_WHAT YOU ARE ASKED TO DO_
Say how many lines in the entries below have the word "templateBase" in them, giving only the number.

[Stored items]
"""

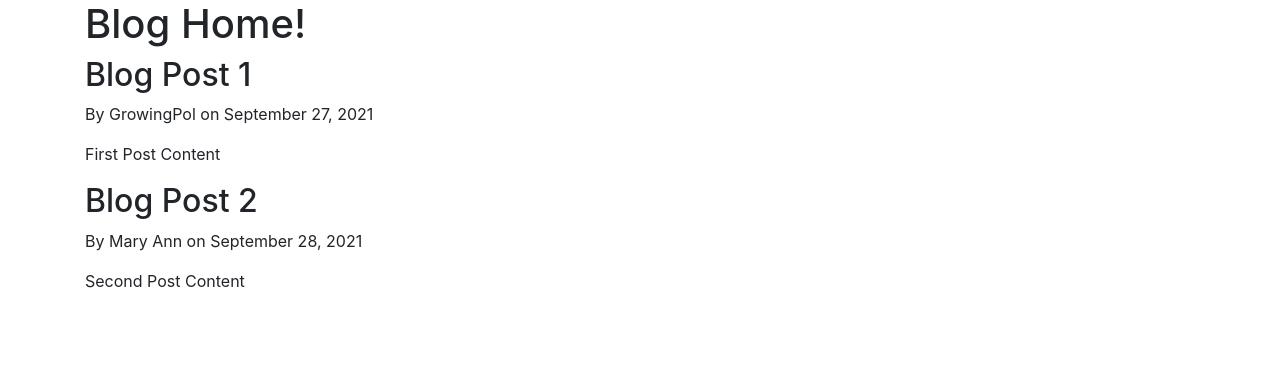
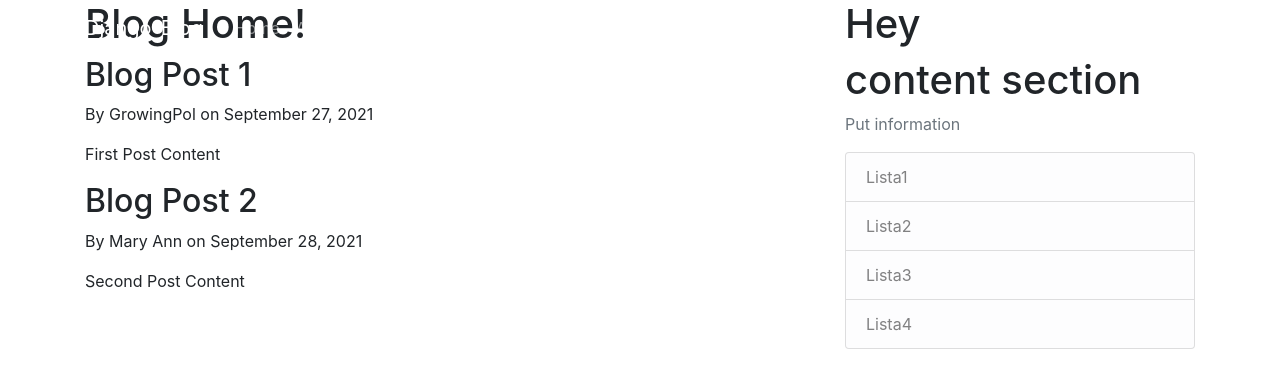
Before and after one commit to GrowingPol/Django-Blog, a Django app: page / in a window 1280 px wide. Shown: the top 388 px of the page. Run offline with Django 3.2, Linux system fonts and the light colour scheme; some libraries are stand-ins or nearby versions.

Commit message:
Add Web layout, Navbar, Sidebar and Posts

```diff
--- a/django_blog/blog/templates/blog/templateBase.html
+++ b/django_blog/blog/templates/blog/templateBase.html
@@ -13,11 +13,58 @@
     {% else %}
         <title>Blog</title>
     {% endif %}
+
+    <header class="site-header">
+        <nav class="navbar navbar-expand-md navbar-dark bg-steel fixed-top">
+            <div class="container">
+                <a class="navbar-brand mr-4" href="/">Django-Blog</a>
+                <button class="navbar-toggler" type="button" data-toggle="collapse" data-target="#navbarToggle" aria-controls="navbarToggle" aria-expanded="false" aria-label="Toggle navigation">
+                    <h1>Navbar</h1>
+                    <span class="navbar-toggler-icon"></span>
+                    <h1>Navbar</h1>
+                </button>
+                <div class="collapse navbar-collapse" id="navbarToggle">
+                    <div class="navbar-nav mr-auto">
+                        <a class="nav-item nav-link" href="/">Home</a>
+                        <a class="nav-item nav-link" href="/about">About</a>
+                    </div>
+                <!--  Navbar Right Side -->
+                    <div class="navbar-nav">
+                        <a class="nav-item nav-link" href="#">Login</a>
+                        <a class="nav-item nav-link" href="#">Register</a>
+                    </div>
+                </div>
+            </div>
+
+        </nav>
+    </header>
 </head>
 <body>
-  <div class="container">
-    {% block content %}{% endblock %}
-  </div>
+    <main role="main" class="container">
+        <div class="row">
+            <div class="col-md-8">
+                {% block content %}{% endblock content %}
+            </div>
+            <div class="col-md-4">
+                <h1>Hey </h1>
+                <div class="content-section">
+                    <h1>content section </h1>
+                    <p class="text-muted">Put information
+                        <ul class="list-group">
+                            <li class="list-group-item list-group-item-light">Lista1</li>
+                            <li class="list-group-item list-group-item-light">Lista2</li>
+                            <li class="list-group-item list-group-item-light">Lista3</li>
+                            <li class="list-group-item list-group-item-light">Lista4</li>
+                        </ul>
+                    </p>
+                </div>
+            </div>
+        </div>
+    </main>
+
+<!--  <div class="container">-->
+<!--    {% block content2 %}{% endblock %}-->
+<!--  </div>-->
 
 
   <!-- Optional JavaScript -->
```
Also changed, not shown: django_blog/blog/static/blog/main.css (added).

"""

_EXERCISE RESULT_
2